“They’ll be able to take advantage of it right away,” Healey said Tuesday about the vouchers. “I mean, it’s always a matter of finding the housing, which gets back to the point I’m trying to make here: that we as a state need more housing. You talk to any family out there, you talk to any business out there, you talk to anybody who is in Massachusetts but trying to make decisions about whether they’re going to stay in Massachusetts, or employers, whether they’re going to remain in Massachusetts or locate elsewhere, you talk to the number of folks who are sitting in emergency shelter right now — I mean, we need housing as a state, and it’s why I went bold.”
Turley, who also spoke with WBUR’s “Radio Boston” on Tuesday, warned that families currently ineligible for emergency assistance shelter are forced to double or triple up with family and friends, or instead to sleep in cars, campgrounds and emergency rooms.
“Massachusetts does have a very low rate of so-called street homelessness for families, so we don’t usually see families staying in places like the Boston Common, but that’s because for 40 years, we’ve had this right to shelter,” Turley told WBUR. “We’re very scared about what will happen to families and where they’ll go.”
“Radio Boston” host Tiziana Dearing later played a clip of those remarks from Turley to Healey and asked the governor: “What do you expect is going to happen for families who find themselves low on the waitlist? Where will they go? What can the state do for them? And are you worried about them?”
“Of course I’m worried. I’m worried about any family in our state who is experiencing housing insecurity,” Healey replied. “My heart aches for moms and dads out there in particular who have kids and they don’t have a roof over their head. Of course I’m worried about that. I’m also trying to deal with a situation [with] something that I don’t think any advocate had predicted or seen before, and that was the arrival of 40 or 50 families a day from the border into Massachusetts, families seeking housing.”
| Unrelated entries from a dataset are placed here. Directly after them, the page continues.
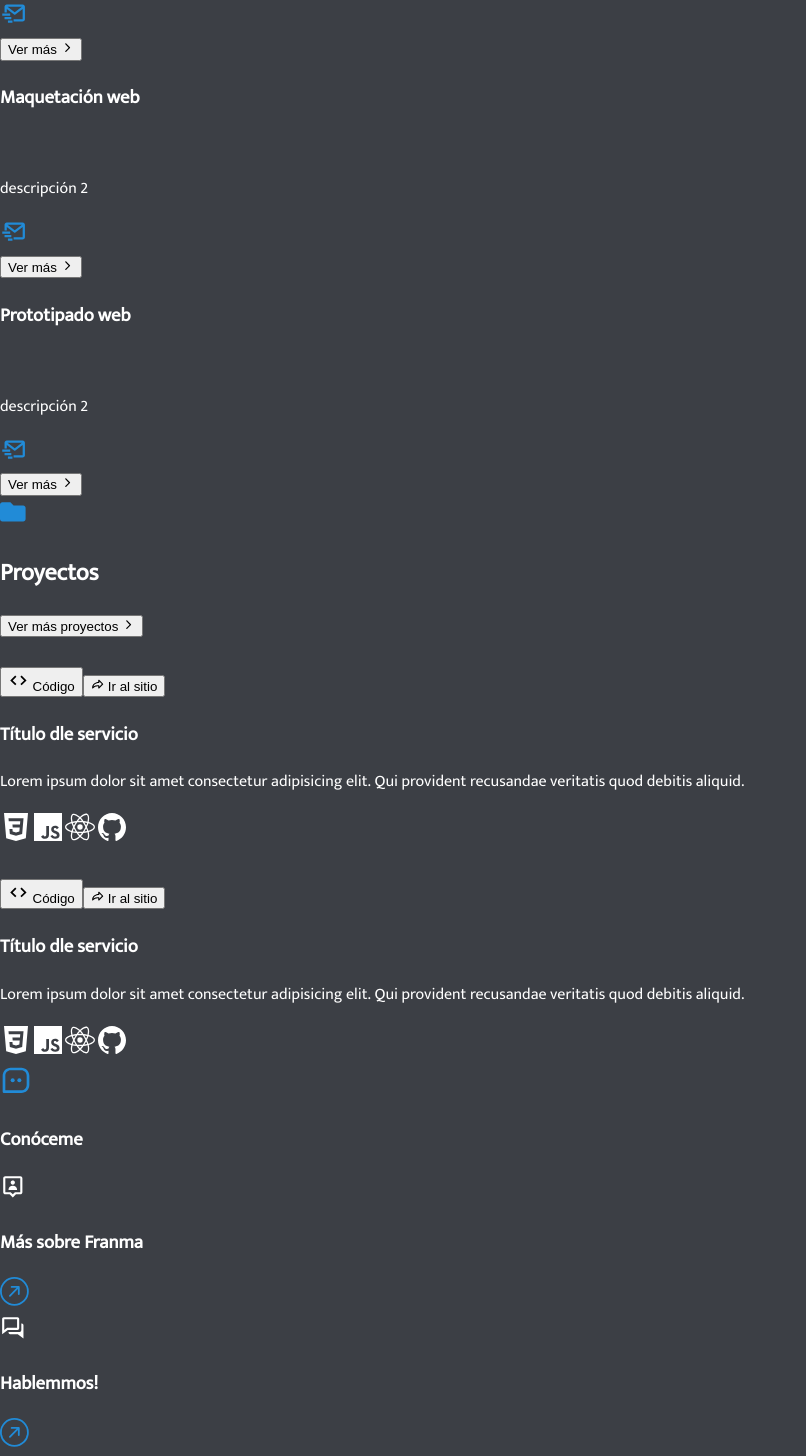
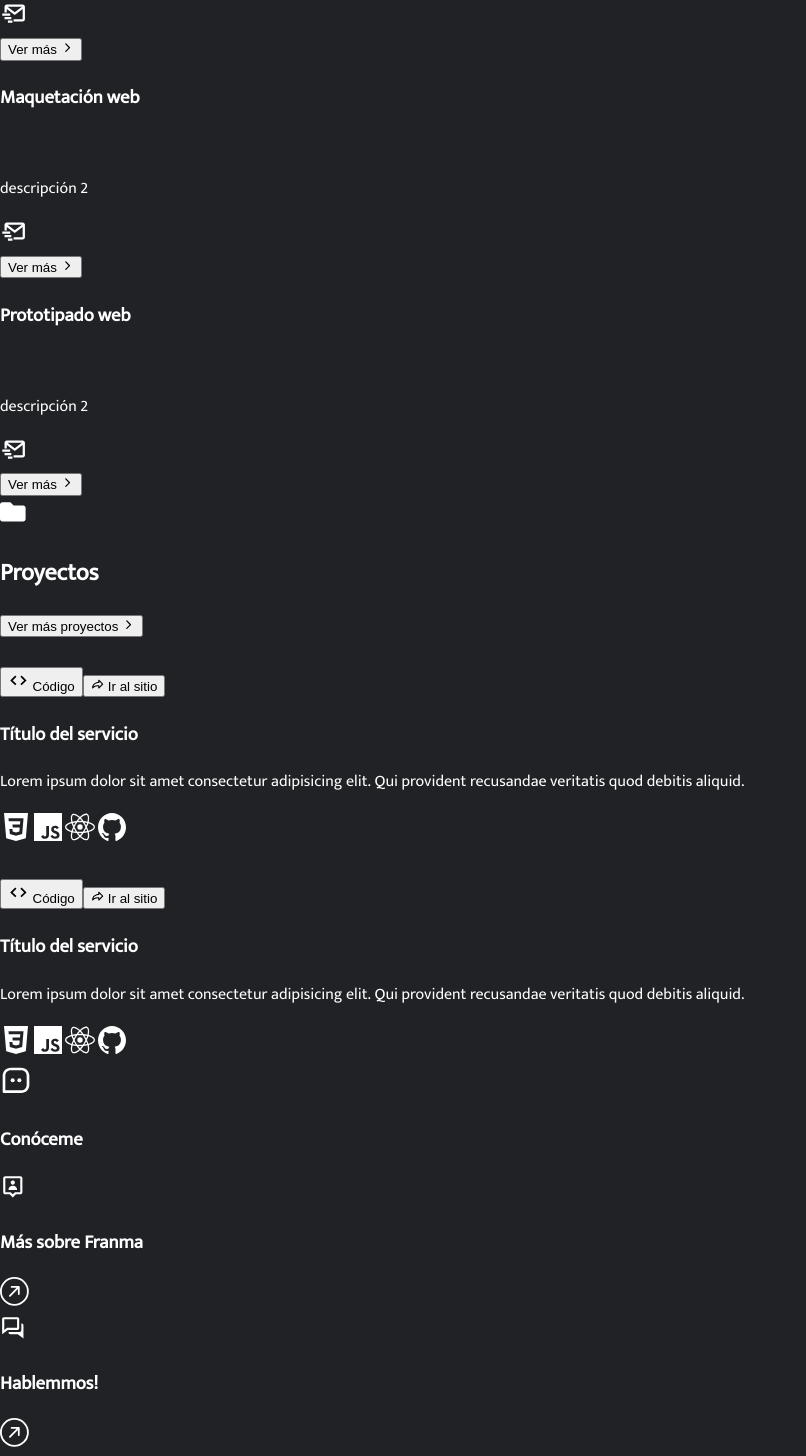
Before and after one commit to franmadev/smooth-folio, a React (Create React App) app: page / in a window 1280 px wide. Shown: the part 1360-2816 px from the top of the page, without its empty margins (0-806 px from the left). Built offline with nearby package versions, Linux system fonts and the light colour scheme; the HTML template or start-up script is replaced by a standard one.

Commit message:
feat: update grey colors

```diff
--- a/src/components/contact/contact.jsx
+++ b/src/components/contact/contact.jsx
@@ -5,34 +5,34 @@ function Contact() {
     <>
       <section className="mb-6">
         <div className="flex font-extrabold">
-          <BiMessageSquareDots size="2rem" color="#218BD7" />
+          <BiMessageSquareDots size="2rem" className="text-primary" />
 
           <h1 className="text-2xl ml-1">Conóceme</h1>
         </div>
 
-        <div className="flex place-content-between bg-darkgrey pl-2 pr-3 py-[9px] rounded-md my-3 items-center">
+        <div className="flex place-content-between bg-grey pl-2 pr-3 py-[9px] rounded-md my-3 items-center">
           <div className="flex gap-2 items-center">
             <BiUserPin size="1.6rem" />
             <h1>Más sobre Franma</h1>
           </div>
           <div>
-            <BsArrowUpRightCircle size="1.8rem" color="#218BD7" />
+            <BsArrowUpRightCircle size="1.8rem" className="text-primary" />
           </div>
         </div>
 
-        <div className="flex place-content-between bg-darkgrey pl-2 pr-3 py-[9px] rounded-md my-3 items-center">
+        <div className="flex place-content-between bg-grey pl-2 pr-3 py-[9px] rounded-md my-3 items-center">
           <div className="flex gap-2 items-center">
             <BiConversation size="1.6rem" />
             <h1>Hablemmos!</h1>
           </div>
           <div>
-            <BsArrowUpRightCircle size="1.8rem" color="#218BD7" />
+            <BsArrowUpRightCircle size="1.8rem" className="text-primary" />
           </div>
         </div>
 
-        <div className="flex place-content-between bg-darkgrey pl-2 pr-3 py-[9px] rounded-md my-3 items-center">
+        <div className="flex place-content-between bg-grey pl-2 pr-3 py-[9px] rounded-md my-3 items-center">
           <div className="flex gap-2 items-center">
-            <BiConversation size="1.6rem" className="text-grey" />
+            <BiConversation size="1.6rem" className="text-softgrey" />
             <h1 className="text-softgrey">Proximamente...</h1>
           </div>
           <div>
--- a/src/components/footer/footer.jsx
+++ b/src/components/footer/footer.jsx
@@ -2,7 +2,7 @@ import logoFranma from "../../assets/icons/logo/logo_blue.png";
 function Footer() {
   return (
     <>
-      <section className="bg-darkgrey">
+      <section className="bg-grey">
         <div className="mx-4">
           <div></div>
           <div className="place-content-center flex py-6">
--- a/src/components/navbar/navbar.css
+++ b/src/components/navbar/navbar.css
@@ -1,6 +1,6 @@
 :root {
   --darkgrey: #202225;
-  --grey: #36393f;
+  --grey: #2c2f33;
   --softgrey: #3c3f45;
   --primary: #218bd7;
   --secundary: #b667e3;
--- a/src/components/navbar/navbar.jsx
+++ b/src/components/navbar/navbar.jsx
@@ -6,7 +6,7 @@ import logoFranma from "./logo_blue.png";
 function Navbar() {
   return (
     <>
-      <div className="place-content-between flex bg-[#202225] px-5 md:px-10 py-3 mt-5 mb-3 rounded-md items-center ">
+      <div className="place-content-between flex px-5 md:px-10 py-3 mt-5 mb-3 rounded-md items-center shadow-xl">
         <div>
           <img src={logoFranma} alt="" className="h-[1.6rem]" />
         </div>
--- a/src/components/projects-card/projectsCard.jsx
+++ b/src/components/projects-card/projectsCard.jsx
@@ -8,7 +8,7 @@ import {
 function ProjectsCard() {
   return (
     <>
-      <article className="bg-darkgrey pb-2 my-6 rounded-md">
+      <article className="bg-grey pb-2 my-6 rounded-md shadow-lg">
         <div className="relative">
           <div>
             <img src="" alt="" className="bg-white h-40 rounded-t-md" />
@@ -22,7 +22,9 @@ function ProjectsCard() {
             </button>
           </div>
         </div>
-        <h1 className="px-4 mt-3">Título dle servicio</h1>
+        <h1 className="px-4 mt-3 text-white font-semibold">
+          Título del servicio
+        </h1>
         <p className="px-4 my-3 text-softwhite">
           Lorem ipsum dolor sit amet consectetur adipisicing elit. Qui provident
           recusandae veritatis quod debitis aliquid.
--- a/src/components/services-card/servicesCard.jsx
+++ b/src/components/services-card/servicesCard.jsx
@@ -4,16 +4,19 @@ import PropTypes from "prop-types";
 function ServicesCard({ title, description, image }) {
   return (
     <>
-      <article className="bg-darkgrey py-2 my-6 rounded-md">
-        <h1 className="px-4 mb-3">{title}</h1>
-        <img src={image} alt="" className="bg-white h-40" />
+      <article className="bg-grey py-2 my-6 rounded-md shadow-lg">
+        <h1 className="px-4 mb-3 font-semibold">{title}</h1>
+        <div className="bg-white h-40 overflow-hidden">
+          <img src={image} alt="" className="w-[100%]" />
+        </div>
+
         <p className="px-4 my-4 text-softwhite">{description}</p>
         <div className="place-content-between flex px-4">
           <div>
-            <BiMailSend size="1.7rem" color="#218bd7" />
+            <BiMailSend size="1.7rem" className="text-softwhite" />
           </div>
           <div>
-            <button className="flex items-center gap-2 rounded-md ">
+            <button className="flex items-center gap-2 rounded-md text-primary">
               Ver más <IoIosArrowForward />
             </button>
           </div>
--- a/src/styles/global.css
+++ b/src/styles/global.css
@@ -18,7 +18,7 @@
 
 :root {
   --darkgrey: #202225;
-  --grey: #36393f;
+  --grey: #2c2f33;
   --softgrey: #3c3f45;
   --primary: #218bd7;
   --secundary: #b667e3;
@@ -26,7 +26,7 @@
 
 body {
   font-family: "EkMukta-Regular";
-  background-color: var(--softgrey);
+  background-color: var(--darkgrey);
   color: white;
 }
 
--- a/src/views/Home/home.jsx
+++ b/src/views/Home/home.jsx
@@ -11,7 +11,7 @@ function Home() {
   return (
     <>
       <div className="">
-        <h1 className="bold-font text-[55px] text-center text-transparent bg-clip-text bg-gradient-to-r from-[#218BD7] to-[#BB65E3] m-0 p-0">
+        <h1 className="bold-font text-[55px] text-center text-transparent bg-clip-text bg-gradient-to-r from-primary to-secundary m-0 p-0">
           franma.dev
         </h1>
         <section className="flex mx-auto justify-center gap-4">
@@ -31,12 +31,12 @@ function Home() {
         <section>
           <div className="flex mt-10 items-center place-content-between">
             <div className="flex   items-center gap-1">
-              <BiCategory size="1.6rem" color="#B667E3" />
-              <h1 className="text-2xl ml-1 font-extrabold">Servicios</h1>
+              <BiCategory size="1.6rem" className="text-primary" />
+              <h1 className="text-2xl ml-1 font-extrabold ">Servicios</h1>
             </div>
             <div>
               {" "}
-              <button className="bg-[#218BD7] pl-3 pr-2 py-1 rounded-md flex items-center gap-1">
+              <button className="bg-primary pl-3 pr-2 py-1 rounded-md flex items-center gap-1 text-white">
                 Ver más servicios <IoIosArrowForward />
               </button>
             </div>
@@ -56,12 +56,12 @@ function Home() {
         <section>
           <div className="flex mt-10 items-center place-content-between">
             <div className="flex   items-center gap-1">
-              <FaFolder size="1.6rem" color="#218bd7" />
+              <FaFolder size="1.6rem" className="text-primary" />
               <h1 className="text-2xl ml-1 font-extrabold">Proyectos</h1>
             </div>
             <div>
               {" "}
-              <button className="bg-[#218BD7] pl-3 pr-2 py-1 rounded-md flex items-center gap-1">
+              <button className="bg-primary pl-3 pr-2 py-1 rounded-md flex items-center gap-1">
                 Ver más proyectos <IoIosArrowForward />
               </button>
             </div>
--- a/tailwind.config.js
+++ b/tailwind.config.js
@@ -5,10 +5,10 @@ module.exports = {
     extend: {
       colors: {
         darkgrey: "#202225",
-        grey: "#36393f",
+        grey: "#2C2F33",
         softgrey: "#3c3f45",
-        primary: "#218bd7",
-        secundary: "#b667e3",
+        primary: "#218BD7",
+        secundary: "#B667E3",
         softwhite: "#CCCCCC",
       },
     },
```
“We have worked really hard to make sure that they find housing in hotels and motels. They are in our schools, they’re getting access to services,” Healey continued. “And again, I’m just so grateful to all the service providers and the teamwork, the partnership, out there, but the fact of the matter remains we’re seeing an unprecedented capacity strain on personnel, on infrastructure and on funding.”